One of the most challenging aspects of running a small business is being responsible for your own income. Follow these tips for managing cash flow.


Gone are the days of the steady pay cheque and its bi-weekly deposits into your bank account. Instead, it’s up to you to make the right decisions with payments as they come in. Easy to do when you’ve got a steady stream of invoices flowing out; not so much when you hit a slow patch.


Meanwhile, you’ve also got to be mindful of income’s close cousin—expenses. Business and personal commitments (rent/mortgage, phone, transportation, food, etc.) do not stop just because you’re in a low-volume slump.


In the accounting world, all of this is called cash flow: “The amount of cash moving into (income) and out of (expenses) a business.” Conquering it requires discipline and strategy.


Below is a simple guide to help you manage your cashflow:


Track Your Income and Expenses

It might seem simple, but managing cash flow begins with keeping an eye on your accounting—and not just at tax time. All the time. When you have a clear line of sight to what you’re bringing in and what you’re spending, you can make real-time changes to better balance the two.

Cloud accounting software will organize the information for you and provide an at-a-glance view of what’s going out and what’s coming in. The trick is to send invoices promptly and input expenses regularly.


Create a Profit & Loss Report

Want to understand your cash flow and know how your business is performing over the course of a year or a quarter? Of course you do! When you analyse your profit and loss regularly, you can do things like look for ways to minimize expenses and identify what times of the year are the slowest so you know when to amp up your sales efforts to even things out.

A basic profit & loss report tallies your income and expenses over a given amount of time, i.e. monthly, quarterly or annually.

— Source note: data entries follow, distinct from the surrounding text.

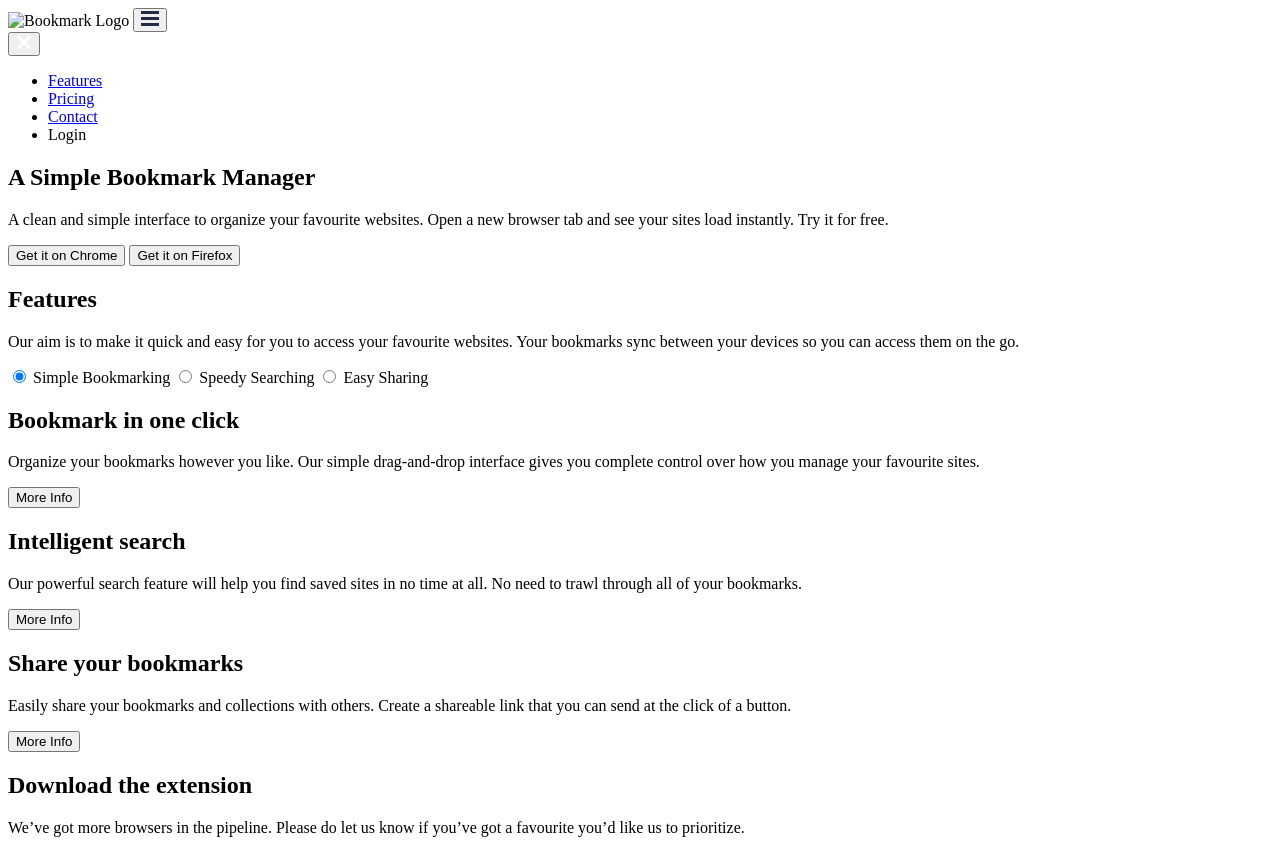
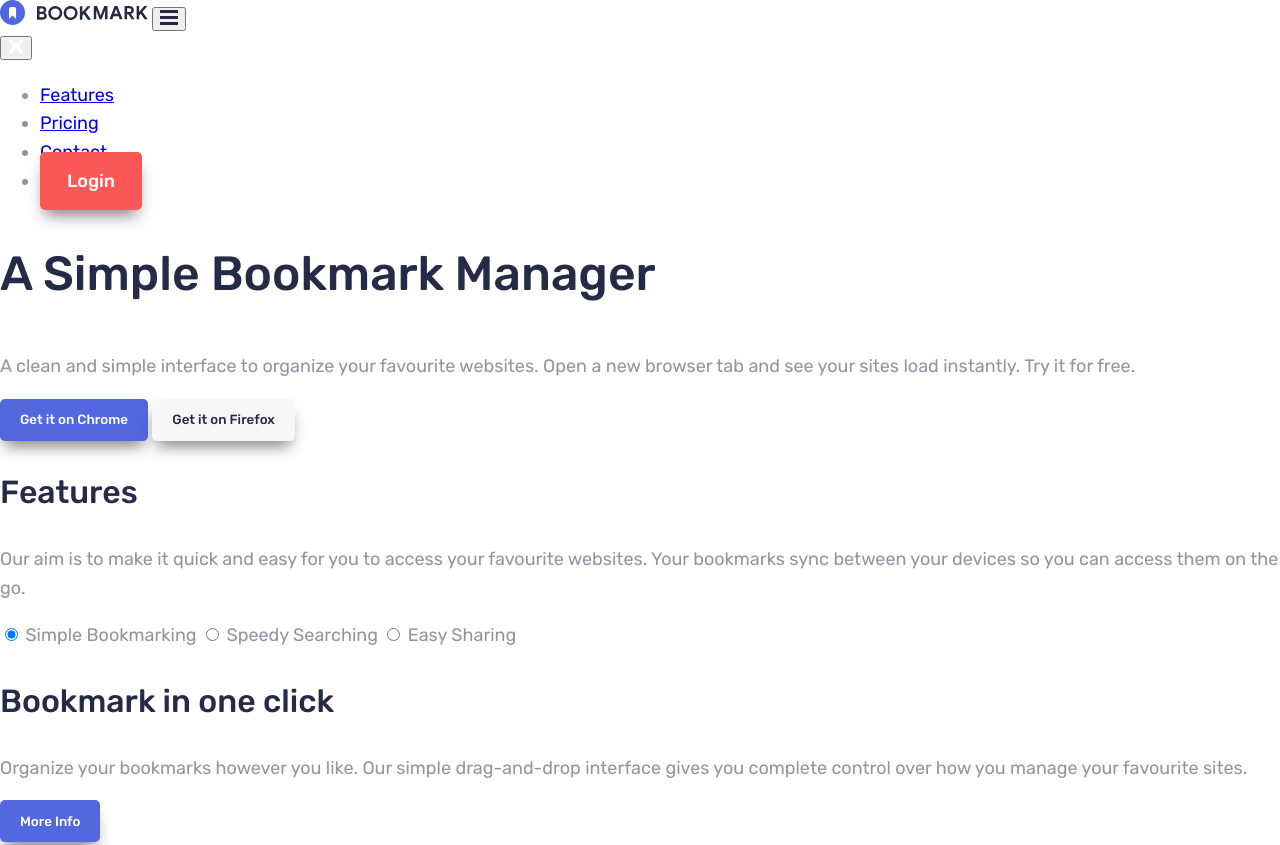
Before and after one commit to Andrparsons/bookmark-landing-page, a plain HTML site: page index.html in a window 1280 px wide. Shown: the top 845 px of the page. Drawn offline with Linux system fonts and the light colour scheme.

Commit message:
typography and button styling

```diff
--- /dev/null
+++ b/css/style.css
@@ -0,0 +1,89 @@
+:root {
+  --primary-colour: hsl(231, 69%, 60%);
+  --secondary-colour: hsl(0, 94%, 66%);
+  --text-primary: hsl(229, 8%, 60%);
+  --text-secondary: hsl(229, 31%, 21%);
+}
+
+* {
+  box-sizing: border-box;
+}
+
+body {
+  margin: 0;
+  font-family: "Rubik", sans-serif;
+  font-size: 1.125rem;
+  line-height: 1.6;
+  color: var(--text-primary);
+}
+
+/* ==================
+    Typography
+===================== */
+
+h1,
+h2,
+h3,
+strong {
+  font-weight: 500;
+  color: var(--text-secondary);
+}
+
+h1 {
+  font-size: 3rem;
+}
+
+h2 {
+  font-size: 2rem;
+}
+
+/* buttons */
+
+.btn {
+  font-family: inherit;
+  border: 0;
+  padding: 1em 1.5em;
+  cursor: pointer;
+  font-weight: 500;
+  border-radius: 5px;
+  box-shadow: 0px 10px 15px -5px rgba(0, 0, 0, 0.5);
+}
+
+.btn-primary {
+  color: #fff;
+  background-color: var(--primary-colour);
+}
+
+.btn-primary:hover,
+.btn-primary:focus {
+  background-color: #fff;
+  border: solid 2px var(--primary-colour);
+  color: var(--primary-colour);
+}
+
+.btn-secondary {
+  color: var(--text-secondary);
+  background-color: #f7f7f7;
+}
+
+.btn-secondary:hover,
+.btn-secondary:focus {
+  background-color: #fff;
+  border: solid 2px var(--text-secondary);
+}
+
+.btn-login {
+  color: #fff;
+  background-color: var(--secondary-colour);
+}
+
+.btn-login:hover,
+.btn-login:focus {
+  background-color: #fff;
+  border: solid 2px var(--secondary-colour);
+  color: var(--secondary-colour);
+}
+
+/* ==================
+    general layout
+===================== */
--- a/index.html
+++ b/index.html
@@ -11,7 +11,11 @@
       sizes="32x32"
       href="./images/favicon-32x32.png"
     />
-    <link href="style.css" rel="stylesheet" />
+    <link
+      href="https://fonts.googleapis.com/css?family=Rubik:400,500&display=swap"
+      rel="stylesheet"
+    />
+    <link href="css/style.css" type="text/css" rel="stylesheet" />
 
     <title>Frontend Mentor | Bookmark landing page</title>
 
@@ -29,7 +33,7 @@
   <body>
     <header>
       <div class="header-content">
-        <img src="imagee/logo-bookmark.svg" alt="Bookmark Logo" class="logo" />
+        <img src="images/logo-bookmark.svg" alt="Bookmark Logo" class="logo" />
         <button aria-label="Open Navigation" class="open-nav">
           <svg xmlns="http://www.w3.org/2000/svg" width="18" height="15">
             <path
@@ -60,7 +64,9 @@
             <li class="nav-item">
               <a href="#contact" class="nav-link">Contact</a>
             </li>
-            <li class="nav-item"><a class="nav-link btn-login">Login</a></li>
+            <li class="nav-item">
+              <a class="nav-link btn btn-login">Login</a>
+            </li>
           </ul>
         </nav>
       </div>
@@ -75,7 +81,7 @@
         </p>
 
         <button class="btn btn-primary">Get it on Chrome</button>
-        <button class="btn btn-primary">Get it on Firefox</button>
+        <button class="btn btn-secondary">Get it on Firefox</button>
       </section>
 
       <section class="features">
```
Also changed, not shown: style.css (deleted).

If at the end of the chosen period, you’ve spent more than you’ve made, you know you’ll need to make changes—and where.


Want to understand your cash flow and know how your business is performing over the course of a year or a quarter? Of course you do! When you analyze your profit and loss regularly, you can do things like look for ways to minimize expenses and identify what times of the year are the slowest so you know when to amp up your sales efforts to even things out.


Want to understand your cash flow and know how your business is performing over the course of a year or a quarter? Of course you do! When you analyse your profit and loss regularly, you can do things like look for ways to minimize expenses and identify what times of the year are the slowest so you know when to amp up your sales efforts to even things out.

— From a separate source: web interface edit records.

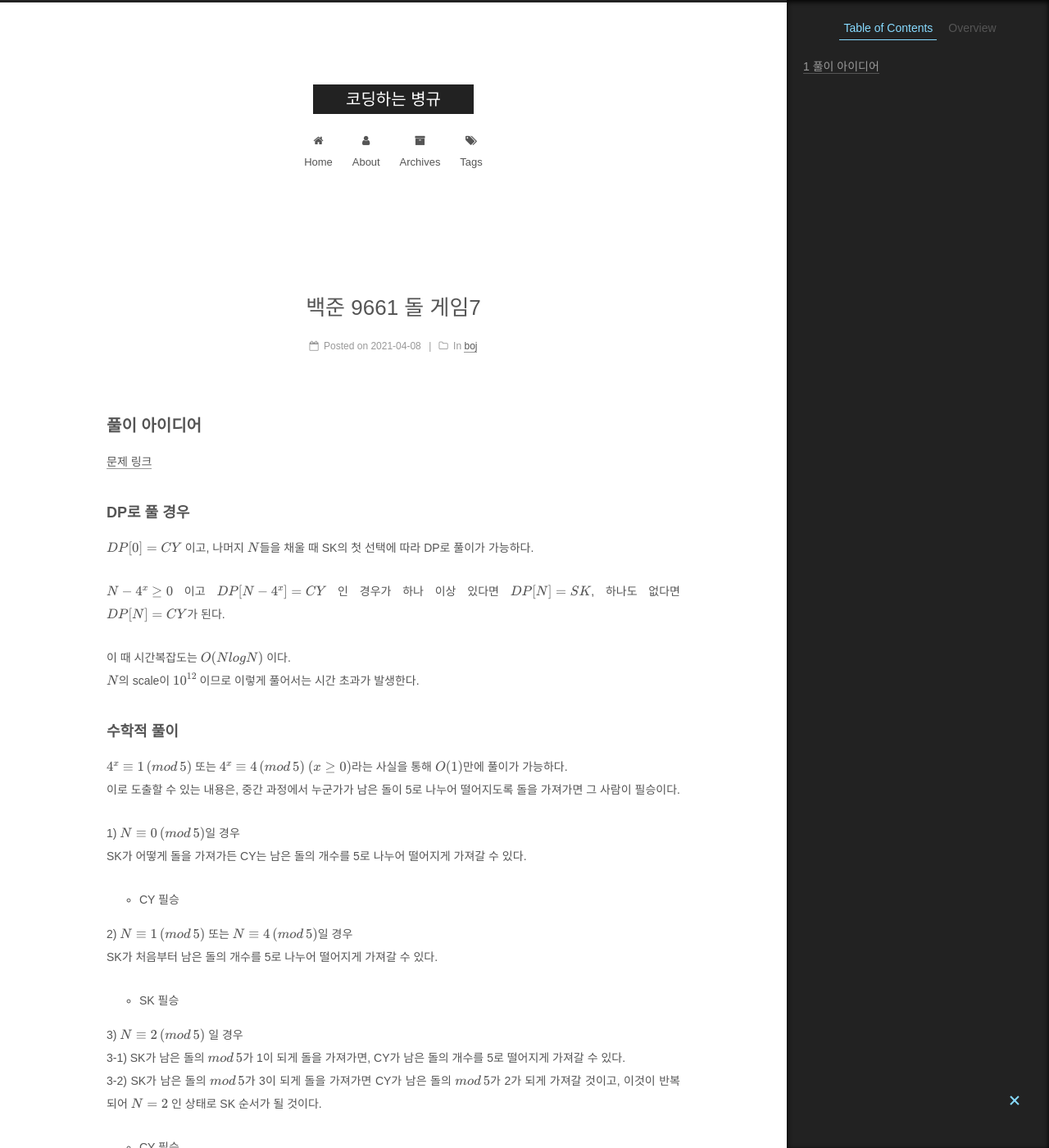
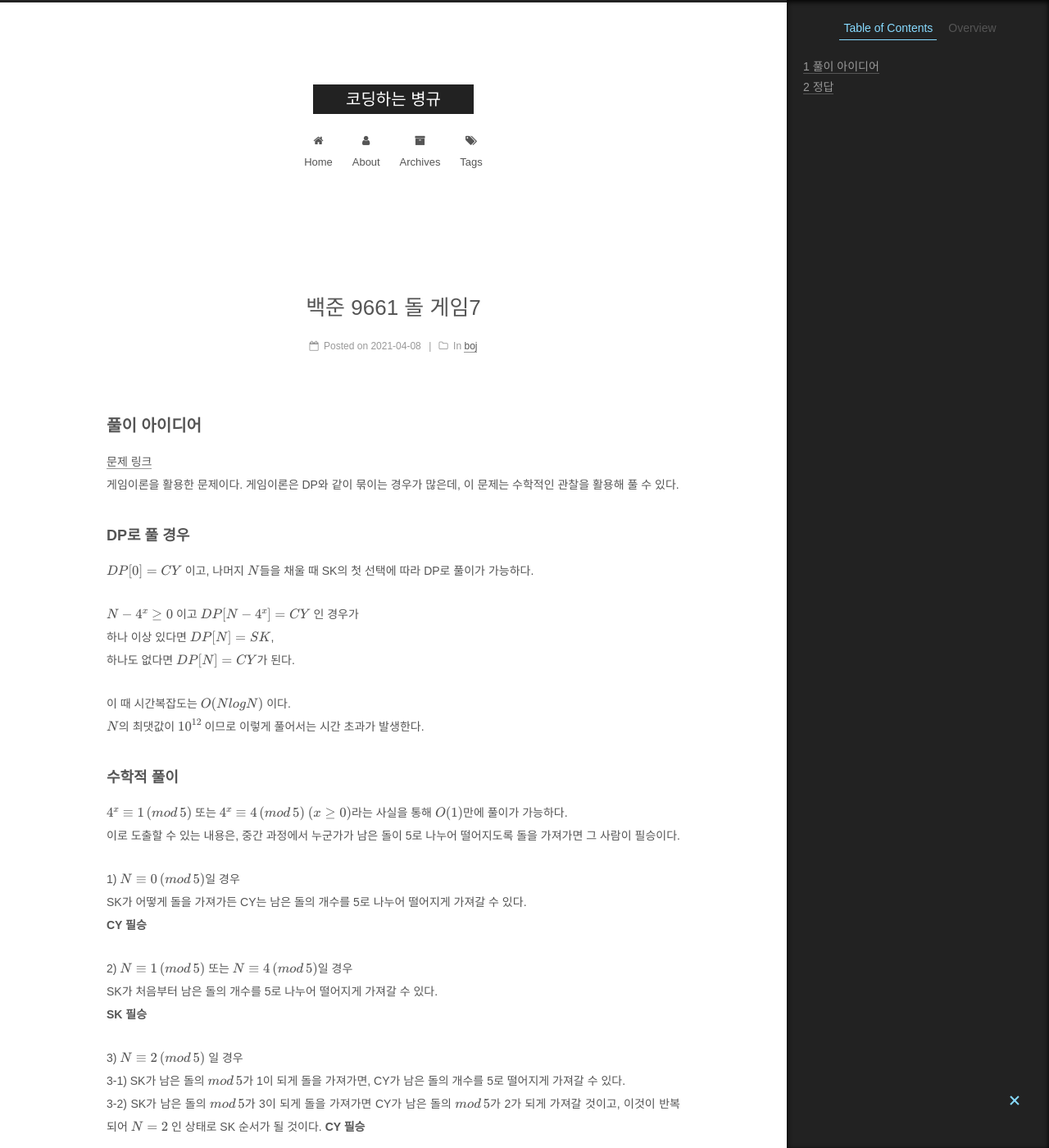
Before and after one commit to ggyuchive/ggyuchive.github.io, a Jekyll site: the page built from _posts/2021-04-08-boj9661.md, in a window 1280 px wide and 1400 px high. Shown: the whole window at 82% size. Built offline with Jekyll 4.4.1, drawn with Linux system fonts in a browser that asks for light colours; formulas are drawn with MathJax 3; some of the changed text lies outside the part shown.

Commit message:
final update

```diff
--- a/_posts/2021-04-08-boj9661.md
+++ b/_posts/2021-04-08-boj9661.md
@@ -10,15 +10,17 @@ tags:
 
 ## 풀이 아이디어
 [문제 링크](https://www.acmicpc.net/problem/9661)
+게임이론을 활용한 문제이다. 게임이론은 DP와 같이 묶이는 경우가 많은데, 이 문제는 수학적인 관찰을 활용해 풀 수 있다.
 
 ### DP로 풀 경우
 $DP[0] = CY$ 이고, 나머지 $N$들을 채울 때 SK의 첫 선택에 따라 DP로 풀이가 가능하다.
 
-$N-4^x \geq 0$ 이고 $DP[N-4^x] = CY$ 인 경우가 하나 이상 있다면 $DP[N] = SK$,
+$N-4^x \geq 0$ 이고 $DP[N-4^x] = CY$ 인 경우가
+하나 이상 있다면 $DP[N] = SK$,
 하나도 없다면 $DP[N] = CY$가 된다.
 
 이 때 시간복잡도는 $O(NlogN)$ 이다.
-$N$의 scale이 $10^{12}$ 이므로 이렇게 풀어서는 시간 초과가 발생한다.
+$N$의 최댓값이 $10^{12}$ 이므로 이렇게 풀어서는 시간 초과가 발생한다.
 
 ### 수학적 풀이
 $4^x\equiv1\,(mod\,5)$ 또는 $4^x\equiv4\,(mod\,5)$ $(x\geq0)$라는 사실을 통해 $O(1)$만에 풀이가 가능하다.
@@ -26,23 +28,24 @@ $4^x\equiv1\,(mod\,5)$ 또는 $4^x\equiv4\,(mod\,5)$ $(x\geq0)$라는 사실을
 
 1) $N\equiv0\,(mod\,5)$일 경우
 SK가 어떻게 돌을 가져가든 CY는 남은 돌의 개수를 5로 나누어 떨어지게 가져갈 수 있다.
-- CY 필승
+**CY 필승**
 
 2) $N\equiv1\,(mod\,5)$ 또는 $N\equiv4\,(mod\,5)$일 경우
 SK가 처음부터 남은 돌의 개수를 5로 나누어 떨어지게 가져갈 수 있다.
-- SK 필승
+**SK 필승**
 
 3) $N\equiv2\,(mod\,5)$ 일 경우
 3-1) SK가 남은 돌의 $mod\,5$가 1이 되게 돌을 가져가면, CY가 남은 돌의 개수를 5로 떨어지게 가져갈 수 있다.
 3-2) SK가 남은 돌의 $mod\,5$가 3이 되게 돌을 가져가면 CY가 남은 돌의 $mod\,5$가 2가 되게 가져갈 것이고, 이것이 반복되어 $N=2$ 인 상태로 SK 순서가 될 것이다.
-- CY 필승
+**CY 필승**
 
 
 4) $N\equiv3\,(mod\,5)$ 일 경우
 4-1) SK가 남은 돌의 $mod\,5$가 4가 되게 돌을 가져가면, CY가 남은 돌의 개수를 5로 떨어지게 가져갈 수 있다.
 4-2) SK가 남은 돌의 $mod\,5$가 2가 되게 돌을 가져가면 3)에 의해 SK가 승리한다.
-- SK 필승
+**SK 필승**
 
-### 정답
-N을 5로 나눈 나머지가 0, 2이면 CY,
-1, 3, 5이면 SK를 출력해준다.
+## 정답
+N을 5로 나눈 나머지가
+0, 2이면 CY
+1, 3, 5이면 SK를 출력한다.
```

Control Your Income and Expenses

When you understand where you could stand to improve—whether that’s working on increasing your income, cutting back on expenses or both—you can make a big-picture plan for the long-term success of your business.

That might include activities like:


Income-Boosting


Targeting higher-value clients

Taking on more work

Doing more marketing

Raising your rates

Upselling existing clients

Developing an off-season niche


Expense-Slashing


Making cutbacks on phone plans, transportation, entertainment and other expenses

Avoiding credit and loans

Buying gently used equipment

Renegotiating lending terms

Creating and sticking to a business budget

Working from home, the library or other free places where you’re not tempted to spend money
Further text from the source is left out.